**Aim of the task**
Scan the material for the word "README", then return every line where it appears.
Data records START
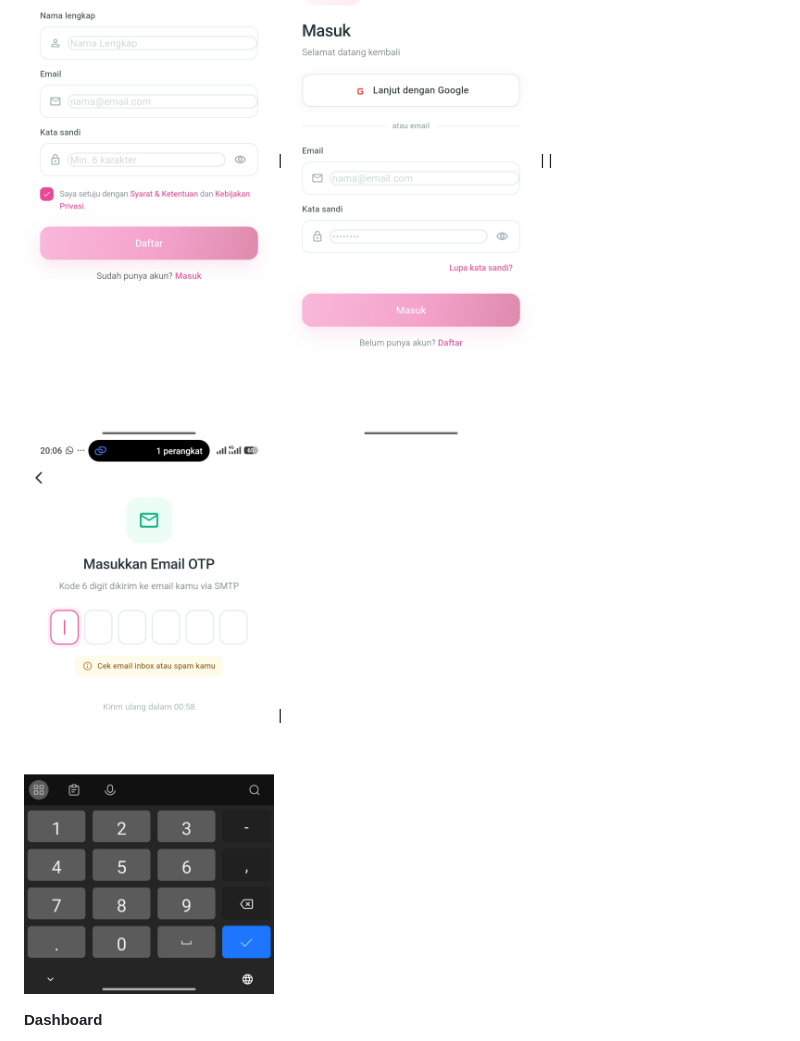
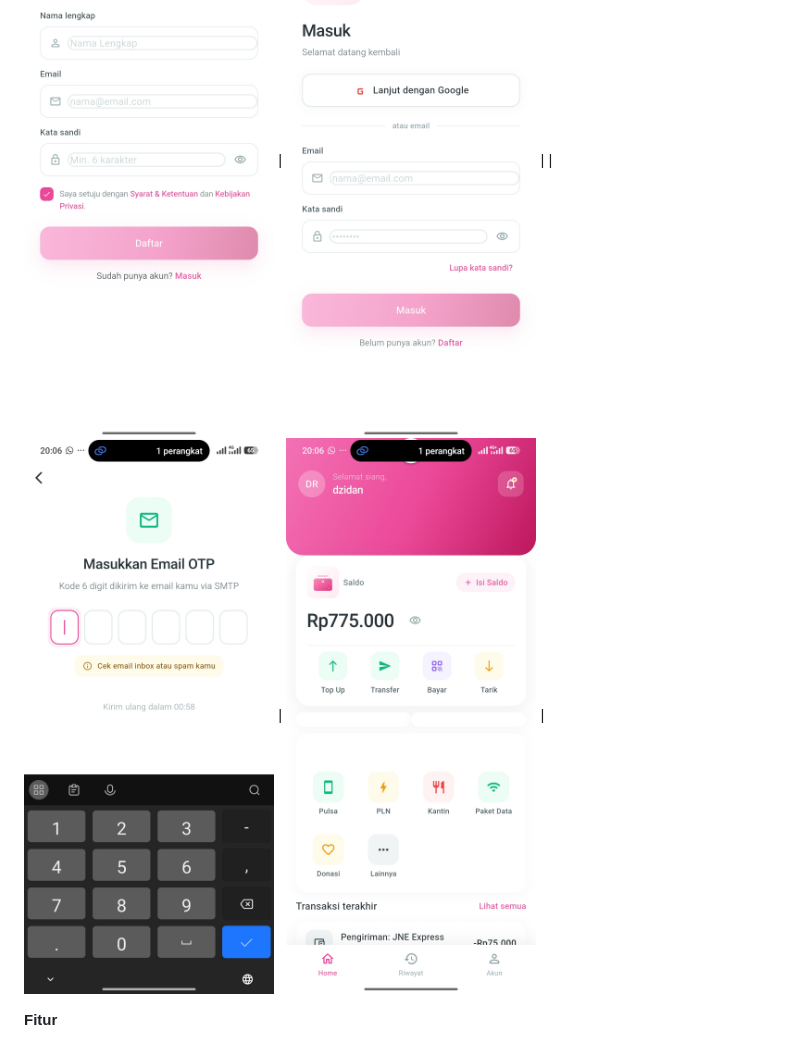
Before and after one commit to KishiEdward/front-skewallet, a Markdown page: README.md, the part around one of its changes. Drawn GitHub-style.

```diff
--- a/README.md
+++ b/README.md
@@ -39,7 +39,7 @@ Lihat demo aplikasi dan alur fitur yang tersedia dalam video berikut.
 
 | <img src="assets/screenshots/1_firstview.jpg" width="250"/> | <img src="assets/screenshots/2_inputpinlogin.jpg" width="250"/> |
 | <img src="assets/screenshots/3_regis.jpg" width="250"/> | <img src="assets/screenshots/5_login.jpg" width="250"/> |
-| <img src="assets/screenshots/6_otpverif.jpg" width="250"/> |
+| <img src="assets/screenshots/6_otpverif.jpg" width="250"/> | <img src="assets/screenshots/7_dashboard.jpg" width="250"/> |
 
-**Dashboard**
+**Fitur**
 
```
Also changed, not shown: other parts of README.md (+7 -3 lines).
Data records END
**Exercise response**
Before and after one commit to KishiEdward/front-skewallet, a Markdown page: README.md, the part around one of its changes. Drawn GitHub-style.
--- a/README.md
+++ b/README.md
Also changed, not shown: other parts of README.md (+7 -3 lines).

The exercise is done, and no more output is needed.